#### Information ####

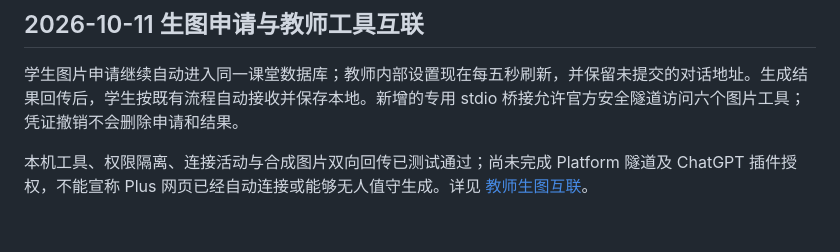
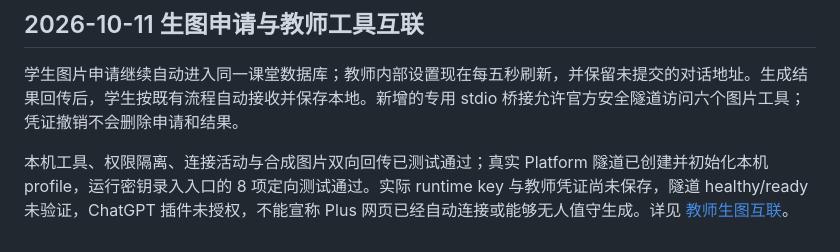
Before and after one commit to ZuttoKlavier/Free-Impro.-Creative-Game, a Markdown page: docs/teacher-student-interconnection.md, the part around the change. Drawn GitHub-style.

Commit message:
docs: align image progress with configured tunnel

```diff
--- a/docs/teacher-student-interconnection.md
+++ b/docs/teacher-student-interconnection.md
@@ -87,4 +87,4 @@ iOS WebView 底部跟随系统键盘布局区域，重新生成离线页面后
 
 学生图片申请继续自动进入同一课堂数据库；教师内部设置现在每五秒刷新，并保留未提交的对话地址。生成结果回传后，学生按既有流程自动接收并保存本地。新增的专用 stdio 桥接允许官方安全隧道访问六个图片工具；凭证撤销不会删除申请和结果。
 
-本机工具、权限隔离、连接活动与合成图片双向回传已测试通过；尚未完成 Platform 隧道及 ChatGPT 插件授权，不能宣称 Plus 网页已经自动连接或能够无人值守生成。详见 [教师生图互联](teacher-image-tunnel.md)。
+本机工具、权限隔离、连接活动与合成图片双向回传已测试通过；真实 Platform 隧道已创建并初始化本机 profile，运行密钥录入入口的 8 项定向测试通过。实际 runtime key 与教师凭证尚未保存，隧道 healthy/ready 未验证，ChatGPT 插件未授权，不能宣称 Plus 网页已经自动连接或能够无人值守生成。详见 [教师生图互联](teacher-image-tunnel.md)。
```
Also changed, not shown: designdocument.md (+1 -1 lines), docs/design-completion-audit.md (+1 -1 lines).
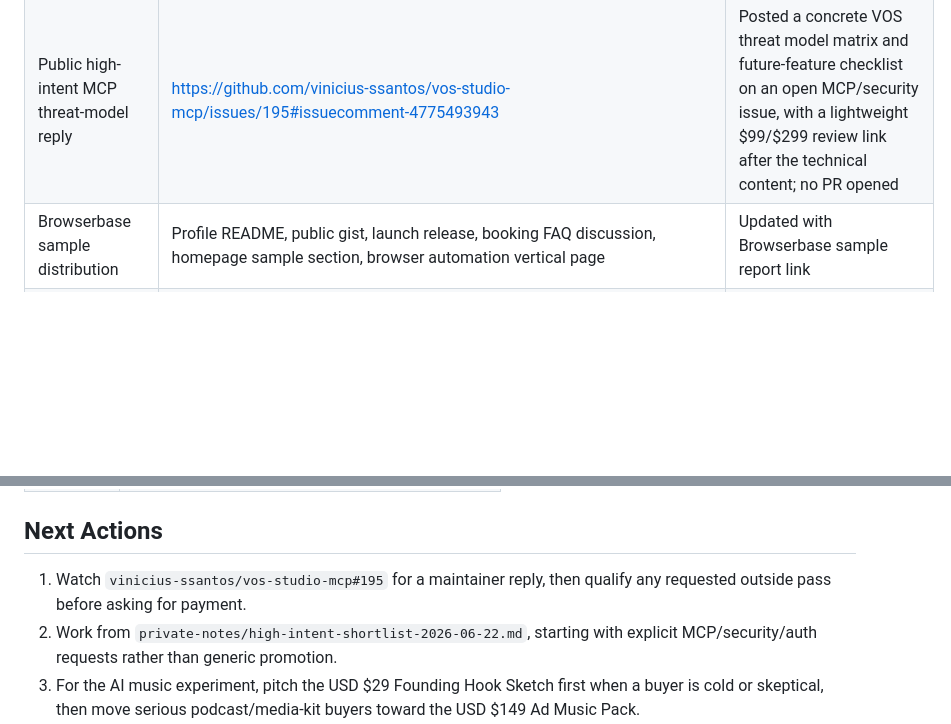
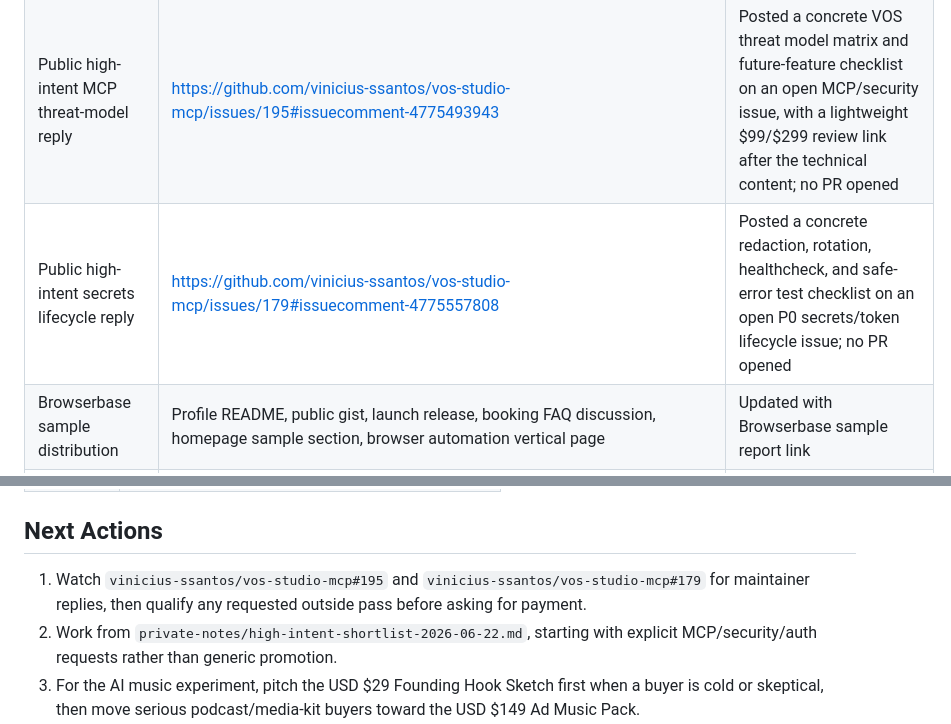
Before and after one commit to jackjin1997/agent-audit-sprint, a Markdown page: ledger.md, 2 parts joined by grey strips. GitHub-like rendering; blank space fills up the shorter version.

Commit message:
Record secrets lifecycle lead reply

```diff
--- a/ledger.md
+++ b/ledger.md
@@ -89,6 +89,7 @@ Checked on 2026-06-23 (monitor timestamp 2026-06-22T16:23:50Z):
 | AI Jingle outreach playbook | `outreach/ai-jingle-outreach.md`, `private-notes/ai-jingle-prospect-workflow-2026-06-22.md`, `private-notes/ai-jingle-prospect-shortlist-2026-06-22.md` | Added safe manual outreach workflow, buyer-segment priorities, message templates, research signals, a 12-prospect shortlist, first-five send queue, and daily execution checklist for the USD $149 Ad Music Pack path; no messages sent automatically |
 | High-intent lead finder | `scripts/find-high-intent-leads.mjs`, `private-notes/high-intent-leads-2026-06-22.md`, `private-notes/high-intent-shortlist-2026-06-22.md` | Added authenticated GitHub issue search helper and generated manual shortlist for current MCP/agent security/auth/scanner demand signals; no comments posted automatically |
 | Public high-intent MCP threat-model reply | https://github.com/vinicius-ssantos/vos-studio-mcp/issues/195#issuecomment-4775493943 | Posted a concrete VOS threat model matrix and future-feature checklist on an open MCP/security issue, with a lightweight $99/$299 review link after the technical content; no PR opened |
+| Public high-intent secrets lifecycle reply | https://github.com/vinicius-ssantos/vos-studio-mcp/issues/179#issuecomment-4775557808 | Posted a concrete redaction, rotation, healthcheck, and safe-error test checklist on an open P0 secrets/token lifecycle issue; no PR opened |
 | Browserbase sample distribution | Profile README, public gist, launch release, booking FAQ discussion, homepage sample section, browser automation vertical page | Updated with Browserbase sample report link |
 | MCP security audit checklist | `checklist.html`, `docs/mcp-security-audit-checklist.md` | Published |
 | Public GitHub Gist distribution | https://gist.github.com/jackjin1997/7252ed10f0737297ebd28edb0940be07 | Published with MCP server scan entry point and LLM/agent service summary |
@@ -149,7 +150,7 @@ Checked on 2026-06-23 (monitor timestamp 2026-06-22T16:23:50Z):
 
 ## Next Actions
 
-1. Watch `vinicius-ssantos/vos-studio-mcp#195` for a maintainer reply, then qualify any requested outside pass before asking for payment.
+1. Watch `vinicius-ssantos/vos-studio-mcp#195` and `vinicius-ssantos/vos-studio-mcp#179` for maintainer replies, then qualify any requested outside pass before asking for payment.
 2. Work from `private-notes/high-intent-shortlist-2026-06-22.md`, starting with explicit MCP/security/auth requests rather than generic promotion.
 3. For the AI music experiment, pitch the USD $29 Founding Hook Sketch first when a buyer is cold or skeptical, then move serious podcast/media-kit buyers toward the USD $149 Ad Music Pack.
 4. Work from `private-notes/ai-jingle-prospect-shortlist-2026-06-22.md`: re-open each source page, verify the contact route, then manually send the first 5 personalized AI jingle messages using `podcast-sponsor-jingle.html` and the email brief path for podcast/media-kit prospects.
```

####

Work to be completed: All of the material above should be reproduced exactly, except the pictures.

Answer to the problem:
Before and after one commit to ZuttoKlavier/Free-Impro.-Creative-Game, a Markdown page: docs/teacher-student-interconnection.md, the part around the change. Drawn GitHub-style.

Commit message:
docs: align image progress with configured tunnel

```diff
--- a/docs/teacher-student-interconnection.md
+++ b/docs/teacher-student-interconnection.md
@@ -87,4 +87,4 @@ iOS WebView 底部跟随系统键盘布局区域，重新生成离线页面后
 
 学生图片申请继续自动进入同一课堂数据库；教师内部设置现在每五秒刷新，并保留未提交的对话地址。生成结果回传后，学生按既有流程自动接收并保存本地。新增的专用 stdio 桥接允许官方安全隧道访问六个图片工具；凭证撤销不会删除申请和结果。
 
-本机工具、权限隔离、连接活动与合成图片双向回传已测试通过；尚未完成 Platform 隧道及 ChatGPT 插件授权，不能宣称 Plus 网页已经自动连接或能够无人值守生成。详见 [教师生图互联](teacher-image-tunnel.md)。
+本机工具、权限隔离、连接活动与合成图片双向回传已测试通过；真实 Platform 隧道已创建并初始化本机 profile，运行密钥录入入口的 8 项定向测试通过。实际 runtime key 与教师凭证尚未保存，隧道 healthy/ready 未验证，ChatGPT 插件未授权，不能宣称 Plus 网页已经自动连接或能够无人值守生成。详见 [教师生图互联](teacher-image-tunnel.md)。
```
Also changed, not shown: designdocument.md (+1 -1 lines), docs/design-completion-audit.md (+1 -1 lines).
Before and after one commit to jackjin1997/agent-audit-sprint, a Markdown page: ledger.md, 2 parts joined by grey strips. GitHub-like rendering; blank space fills up the shorter version.

Commit message:
Record secrets lifecycle lead reply

```diff
--- a/ledger.md
+++ b/ledger.md
@@ -89,6 +89,7 @@ Checked on 2026-06-23 (monitor timestamp 2026-06-22T16:23:50Z):
 | AI Jingle outreach playbook | `outreach/ai-jingle-outreach.md`, `private-notes/ai-jingle-prospect-workflow-2026-06-22.md`, `private-notes/ai-jingle-prospect-shortlist-2026-06-22.md` | Added safe manual outreach workflow, buyer-segment priorities, message templates, research signals, a 12-prospect shortlist, first-five send queue, and daily execution checklist for the USD $149 Ad Music Pack path; no messages sent automatically |
 | High-intent lead finder | `scripts/find-high-intent-leads.mjs`, `private-notes/high-intent-leads-2026-06-22.md`, `private-notes/high-intent-shortlist-2026-06-22.md` | Added authenticated GitHub issue search helper and generated manual shortlist for current MCP/agent security/auth/scanner demand signals; no comments posted automatically |
 | Public high-intent MCP threat-model reply | https://github.com/vinicius-ssantos/vos-studio-mcp/issues/195#issuecomment-4775493943 | Posted a concrete VOS threat model matrix and future-feature checklist on an open MCP/security issue, with a lightweight $99/$299 review link after the technical content; no PR opened |
+| Public high-intent secrets lifecycle reply | https://github.com/vinicius-ssantos/vos-studio-mcp/issues/179#issuecomment-4775557808 | Posted a concrete redaction, rotation, healthcheck, and safe-error test checklist on an open P0 secrets/token lifecycle issue; no PR opened |
 | Browserbase sample distribution | Profile README, public gist, launch release, booking FAQ discussion, homepage sample section, browser automation vertical page | Updated with Browserbase sample report link |
 | MCP security audit checklist | `checklist.html`, `docs/mcp-security-audit-checklist.md` | Published |
 | Public GitHub Gist distribution | https://gist.github.com/jackjin1997/7252ed10f0737297ebd28edb0940be07 | Published with MCP server scan entry point and LLM/agent service summary |
@@ -149,7 +150,7 @@ Checked on 2026-06-23 (monitor timestamp 2026-06-22T16:23:50Z):
 
 ## Next Actions
 
-1. Watch `vinicius-ssantos/vos-studio-mcp#195` for a maintainer reply, then qualify any requested outside pass before asking for payment.
+1. Watch `vinicius-ssantos/vos-studio-mcp#195` and `vinicius-ssantos/vos-studio-mcp#179` for maintainer replies, then qualify any requested outside pass before asking for payment.
 2. Work from `private-notes/high-intent-shortlist-2026-06-22.md`, starting with explicit MCP/security/auth requests rather than generic promotion.
 3. For the AI music experiment, pitch the USD $29 Founding Hook Sketch first when a buyer is cold or skeptical, then move serious podcast/media-kit buyers toward the USD $149 Ad Music Pack.
 4. Work from `private-notes/ai-jingle-prospect-shortlist-2026-06-22.md`: re-open each source page, verify the contact route, then manually send the first 5 personalized AI jingle messages using `podcast-sponsor-jingle.html` and the email brief path for podcast/media-kit prospects.
```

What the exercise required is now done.